Content revision data

=== Section Start ===

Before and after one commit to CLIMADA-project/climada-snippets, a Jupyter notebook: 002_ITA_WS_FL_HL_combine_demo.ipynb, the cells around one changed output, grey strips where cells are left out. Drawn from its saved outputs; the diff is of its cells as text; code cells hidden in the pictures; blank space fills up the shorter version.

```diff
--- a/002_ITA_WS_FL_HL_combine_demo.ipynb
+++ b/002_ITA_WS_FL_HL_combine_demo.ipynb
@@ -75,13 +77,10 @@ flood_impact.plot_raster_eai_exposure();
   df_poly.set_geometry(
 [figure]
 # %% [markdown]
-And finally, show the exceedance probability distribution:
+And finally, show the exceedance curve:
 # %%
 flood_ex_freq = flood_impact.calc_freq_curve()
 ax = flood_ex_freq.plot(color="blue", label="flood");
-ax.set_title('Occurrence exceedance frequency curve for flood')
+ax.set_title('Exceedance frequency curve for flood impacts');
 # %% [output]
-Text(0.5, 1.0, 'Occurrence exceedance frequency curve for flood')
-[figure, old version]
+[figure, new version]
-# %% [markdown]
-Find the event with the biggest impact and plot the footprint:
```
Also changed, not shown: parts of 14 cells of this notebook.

=== Section End ===
=== Section Start ===

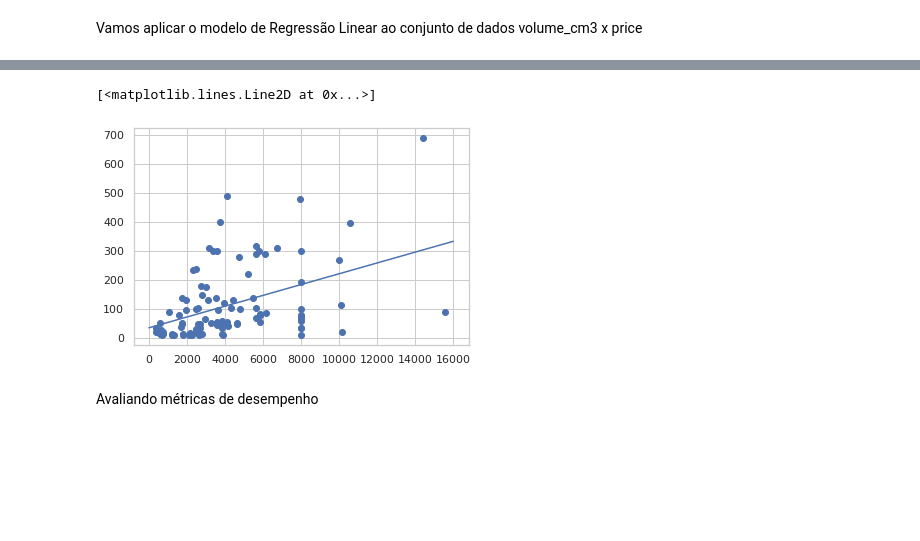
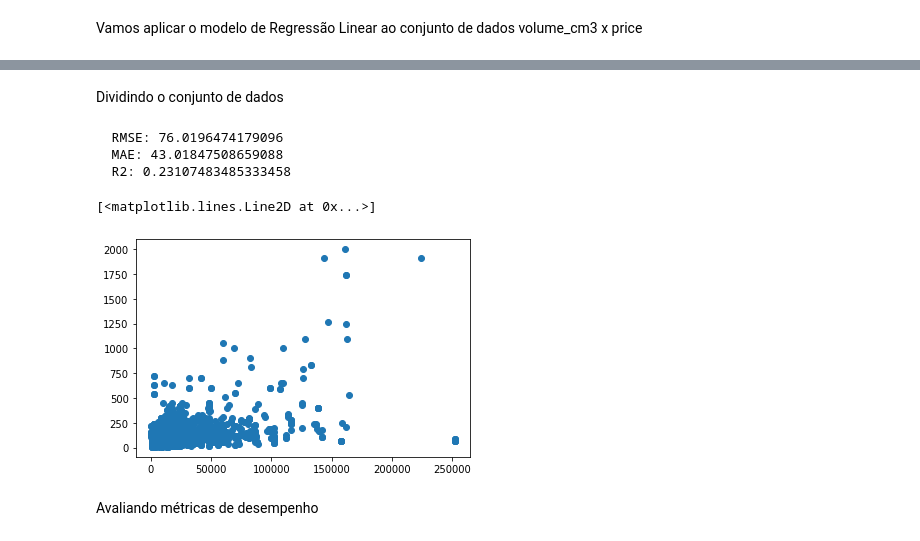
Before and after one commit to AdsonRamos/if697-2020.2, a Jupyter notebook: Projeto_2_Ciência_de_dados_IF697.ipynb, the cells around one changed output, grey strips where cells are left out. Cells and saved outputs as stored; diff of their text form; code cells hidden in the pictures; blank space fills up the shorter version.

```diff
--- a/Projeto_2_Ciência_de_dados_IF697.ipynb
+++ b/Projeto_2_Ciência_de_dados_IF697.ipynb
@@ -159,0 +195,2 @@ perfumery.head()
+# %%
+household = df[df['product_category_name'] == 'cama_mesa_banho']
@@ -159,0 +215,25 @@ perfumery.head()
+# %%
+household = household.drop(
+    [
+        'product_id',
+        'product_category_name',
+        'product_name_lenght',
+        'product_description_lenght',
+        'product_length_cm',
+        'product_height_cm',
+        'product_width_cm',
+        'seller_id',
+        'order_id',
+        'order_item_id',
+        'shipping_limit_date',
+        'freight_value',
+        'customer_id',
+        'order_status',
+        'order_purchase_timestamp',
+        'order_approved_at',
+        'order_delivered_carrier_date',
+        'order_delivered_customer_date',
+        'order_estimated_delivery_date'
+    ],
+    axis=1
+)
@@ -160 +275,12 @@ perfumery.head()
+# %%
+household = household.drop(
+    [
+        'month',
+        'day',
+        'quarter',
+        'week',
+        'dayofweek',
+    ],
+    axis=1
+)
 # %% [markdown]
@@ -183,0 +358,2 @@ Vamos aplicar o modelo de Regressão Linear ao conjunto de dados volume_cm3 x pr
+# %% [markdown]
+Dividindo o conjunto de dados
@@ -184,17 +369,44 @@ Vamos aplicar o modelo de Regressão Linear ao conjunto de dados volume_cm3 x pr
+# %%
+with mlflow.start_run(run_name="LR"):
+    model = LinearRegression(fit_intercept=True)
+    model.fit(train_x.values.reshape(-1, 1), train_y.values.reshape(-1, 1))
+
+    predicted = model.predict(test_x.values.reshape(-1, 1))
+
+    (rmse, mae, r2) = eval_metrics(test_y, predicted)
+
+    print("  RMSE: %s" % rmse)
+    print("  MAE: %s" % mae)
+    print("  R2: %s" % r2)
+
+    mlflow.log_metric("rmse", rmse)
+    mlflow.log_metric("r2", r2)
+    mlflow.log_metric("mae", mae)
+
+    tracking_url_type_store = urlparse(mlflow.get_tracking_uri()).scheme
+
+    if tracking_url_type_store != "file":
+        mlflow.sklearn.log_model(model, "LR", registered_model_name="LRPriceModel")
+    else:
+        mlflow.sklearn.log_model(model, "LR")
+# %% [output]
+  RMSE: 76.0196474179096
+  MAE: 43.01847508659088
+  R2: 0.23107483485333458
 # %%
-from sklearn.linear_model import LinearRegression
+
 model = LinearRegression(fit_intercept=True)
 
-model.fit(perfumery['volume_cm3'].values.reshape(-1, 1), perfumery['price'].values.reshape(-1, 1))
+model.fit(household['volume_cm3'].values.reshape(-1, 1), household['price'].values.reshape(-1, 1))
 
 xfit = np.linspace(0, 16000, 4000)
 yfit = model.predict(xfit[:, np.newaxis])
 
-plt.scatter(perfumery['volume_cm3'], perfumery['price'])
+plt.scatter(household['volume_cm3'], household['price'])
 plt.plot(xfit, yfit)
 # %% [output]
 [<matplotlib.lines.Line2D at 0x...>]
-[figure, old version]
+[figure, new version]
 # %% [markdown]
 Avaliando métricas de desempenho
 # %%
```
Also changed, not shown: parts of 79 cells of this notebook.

=== Section End ===

Aim of the exercise
Which lines above hold the string "mlflow"? Show each of them.

Exercise output
+with mlflow.start_run(run_name="LR"):
+    mlflow.log_metric("rmse", rmse)
+    mlflow.log_metric("r2", r2)
+    mlflow.log_metric("mae", mae)
+    tracking_url_type_store = urlparse(mlflow.get_tracking_uri()).scheme
+        mlflow.sklearn.log_model(model, "LR", registered_model_name="LRPriceModel")
+        mlflow.sklearn.log_model(model, "LR")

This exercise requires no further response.